◆ What is being asked ◆
Nothing but a number is needed: the count of lines below that include "centrality".

◆ Record excerpts ◆

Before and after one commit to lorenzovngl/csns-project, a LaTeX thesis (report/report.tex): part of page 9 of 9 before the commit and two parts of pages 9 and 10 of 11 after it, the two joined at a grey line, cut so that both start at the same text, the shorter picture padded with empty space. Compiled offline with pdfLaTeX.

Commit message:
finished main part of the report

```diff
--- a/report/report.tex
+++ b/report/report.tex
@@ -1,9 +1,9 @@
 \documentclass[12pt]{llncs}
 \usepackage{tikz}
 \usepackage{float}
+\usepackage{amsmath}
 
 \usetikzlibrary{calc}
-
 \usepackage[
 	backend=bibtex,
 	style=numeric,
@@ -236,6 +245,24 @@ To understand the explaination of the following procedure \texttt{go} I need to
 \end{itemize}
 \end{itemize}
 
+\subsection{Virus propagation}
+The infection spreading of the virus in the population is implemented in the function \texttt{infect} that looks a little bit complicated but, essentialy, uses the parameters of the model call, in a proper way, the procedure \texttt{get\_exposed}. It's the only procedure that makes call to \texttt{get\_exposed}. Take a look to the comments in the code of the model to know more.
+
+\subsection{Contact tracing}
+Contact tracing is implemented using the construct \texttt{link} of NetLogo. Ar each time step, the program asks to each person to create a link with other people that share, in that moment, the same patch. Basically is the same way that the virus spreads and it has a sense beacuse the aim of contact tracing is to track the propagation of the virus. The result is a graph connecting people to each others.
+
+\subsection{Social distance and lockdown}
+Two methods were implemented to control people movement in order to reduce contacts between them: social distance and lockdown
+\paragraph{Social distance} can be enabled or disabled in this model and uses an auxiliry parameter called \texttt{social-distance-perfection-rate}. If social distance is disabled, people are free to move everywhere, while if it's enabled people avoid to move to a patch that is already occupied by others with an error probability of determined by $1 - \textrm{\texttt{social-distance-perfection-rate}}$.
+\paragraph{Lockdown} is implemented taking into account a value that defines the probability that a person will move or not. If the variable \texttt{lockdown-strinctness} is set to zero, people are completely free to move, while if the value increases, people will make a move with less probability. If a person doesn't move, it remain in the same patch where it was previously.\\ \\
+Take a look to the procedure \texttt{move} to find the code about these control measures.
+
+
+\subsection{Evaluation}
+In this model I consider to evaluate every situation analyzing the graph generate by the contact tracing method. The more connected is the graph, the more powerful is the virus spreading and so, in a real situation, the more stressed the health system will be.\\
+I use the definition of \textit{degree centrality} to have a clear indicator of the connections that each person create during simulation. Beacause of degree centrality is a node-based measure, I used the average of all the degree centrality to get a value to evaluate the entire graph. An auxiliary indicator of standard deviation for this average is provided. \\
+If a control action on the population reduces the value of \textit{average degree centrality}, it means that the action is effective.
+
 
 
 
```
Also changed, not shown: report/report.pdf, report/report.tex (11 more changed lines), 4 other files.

◆ Response ◆
2